* [SOURCE DATA]:
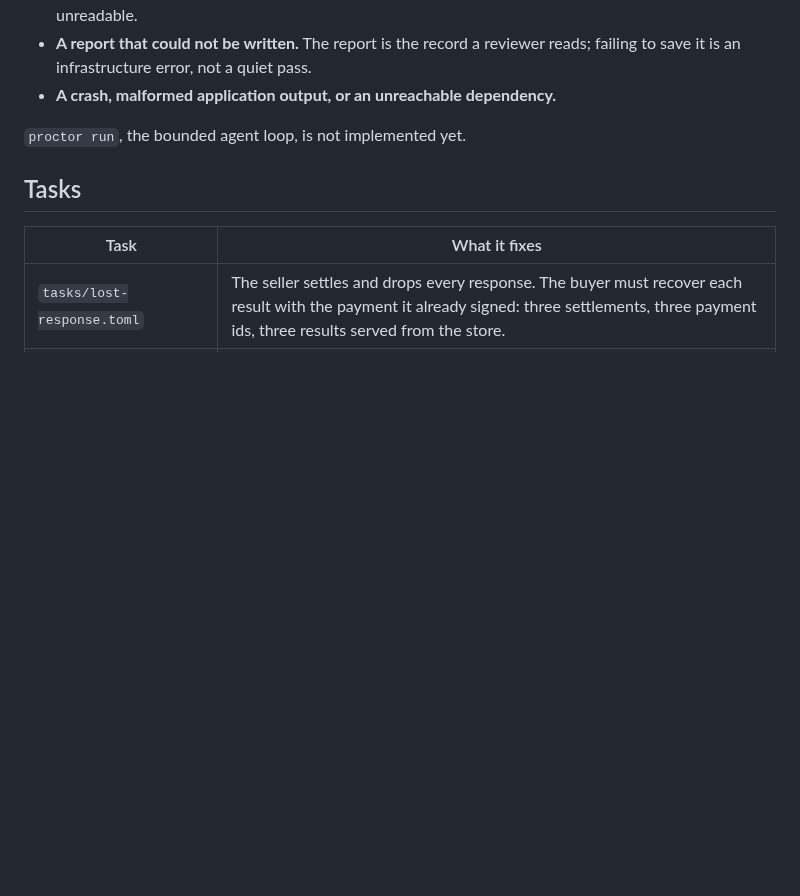
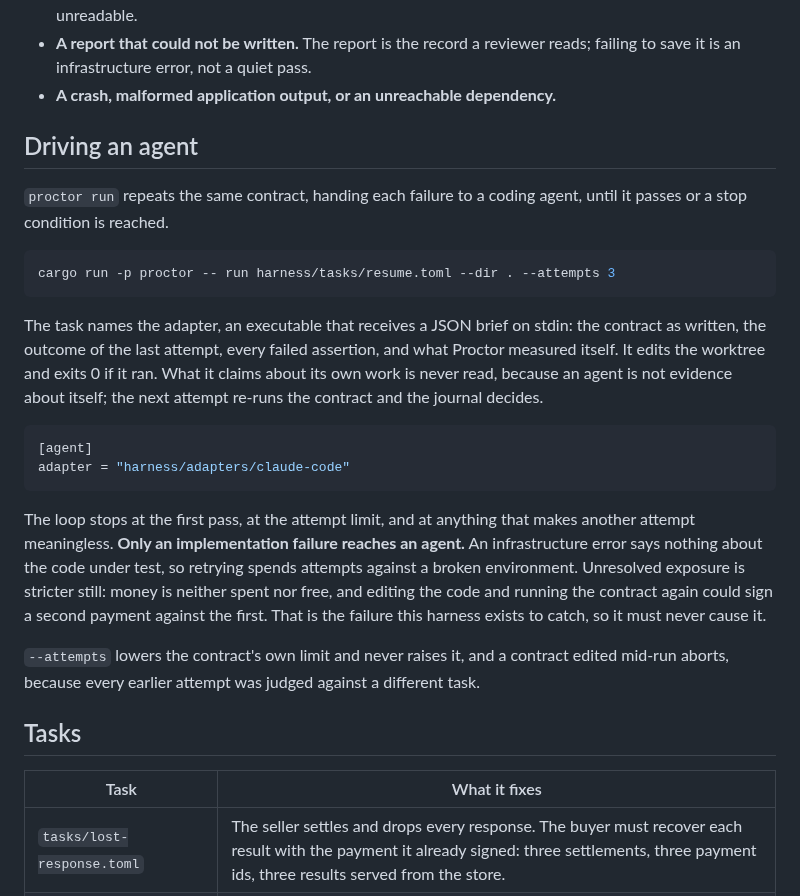
Before and after one commit to mandate-run/mandate, a Markdown page: harness/README.md, the part around the change. GitHub-like rendering; blank space fills up the shorter version.

Commit message:
docs: the loop exists, so say what it does
- readme documents driving an agent
- track evidence is a real before and after

````diff
--- a/harness/README.md
+++ b/harness/README.md
@@ -46,7 +46,38 @@ Exit codes are the four outcomes, in the precedence the design fixes:
   reads; failing to save it is an infrastructure error, not a quiet pass.
 - **A crash, malformed application output, or an unreachable dependency.**
 
-`proctor run`, the bounded agent loop, is not implemented yet.
+## Driving an agent
+
+`proctor run` repeats the same contract, handing each failure to a coding
+agent, until it passes or a stop condition is reached.
+
+```sh
+cargo run -p proctor -- run harness/tasks/resume.toml --dir . --attempts 3
+```
+
+The task names the adapter, an executable that receives a JSON brief on
+stdin: the contract as written, the outcome of the last attempt, every failed
+assertion, and what Proctor measured itself. It edits the worktree and exits
+0 if it ran. What it claims about its own work is never read, because an
+agent is not evidence about itself; the next attempt re-runs the contract and
+the journal decides.
+
+```toml
+[agent]
+adapter = "harness/adapters/claude-code"
+```
+
+The loop stops at the first pass, at the attempt limit, and at anything that
+makes another attempt meaningless. **Only an implementation failure reaches
+an agent.** An infrastructure error says nothing about the code under test,
+so retrying spends attempts against a broken environment. Unresolved exposure
+is stricter still: money is neither spent nor free, and editing the code and
+running the contract again could sign a second payment against the first.
+That is the failure this harness exists to catch, so it must never cause it.
+
+`--attempts` lowers the contract's own limit and never raises it, and a
+contract edited mid-run aborts, because every earlier attempt was judged
+against a different task.
 
 ## Tasks
 
````
Also changed, not shown: docs/harness.md (+11 -10 lines), docs/requirements.md (+1 -1 lines).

* [EXERCISE DIRECTIONS]:
Each line from the start of the entries through the line with "- readme documents driving an agent" is to be restated exactly, and the pictures are to be skipped.

* [WRITTEN ANSWER]:
Before and after one commit to mandate-run/mandate, a Markdown page: harness/README.md, the part around the change. GitHub-like rendering; blank space fills up the shorter version.

Commit message:
docs: the loop exists, so say what it does
- readme documents driving an agent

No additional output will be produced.